- _TRY IT_
In the copy, include every entry exactly but none of its images.

MATERIAL SHOWN: Begin

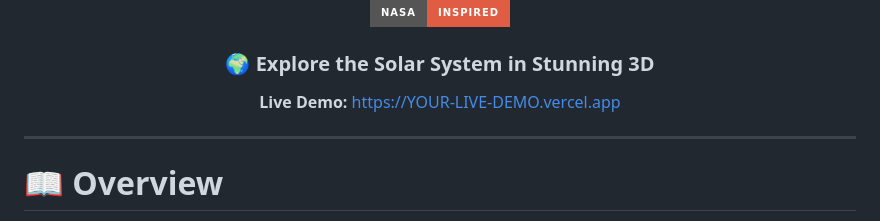
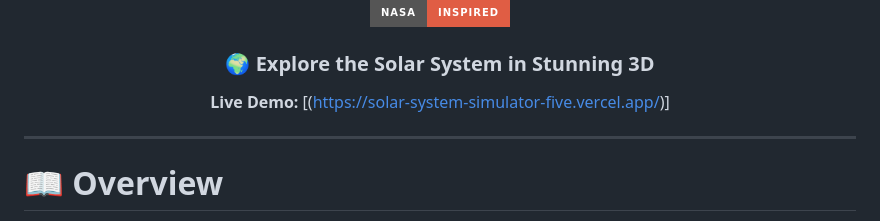
Before and after one commit to Saksham9934/Solar-System-Simulator, a Markdown page: README.md, the part around the change. Rendered like a GitHub page; badges without logos.

```diff
--- a/README.md
+++ b/README.md
@@ -24,8 +24,7 @@
 
 ### 🌍 Explore the Solar System in Stunning 3D
 
-**Live Demo:** https://YOUR-LIVE-DEMO.vercel.app
-
+**Live Demo:** [(https://solar-system-simulator-five.vercel.app/)]
 </div>
 
 ---
```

MATERIAL SHOWN: End

- _SOLUTION BELOW_
Before and after one commit to Saksham9934/Solar-System-Simulator, a Markdown page: README.md, the part around the change. Rendered like a GitHub page; badges without logos.

```diff
--- a/README.md
+++ b/README.md
@@ -24,8 +24,7 @@
 
 ### 🌍 Explore the Solar System in Stunning 3D
 
-**Live Demo:** https://YOUR-LIVE-DEMO.vercel.app
-
+**Live Demo:** [(https://solar-system-simulator-five.vercel.app/)]
 </div>
 
 ---
```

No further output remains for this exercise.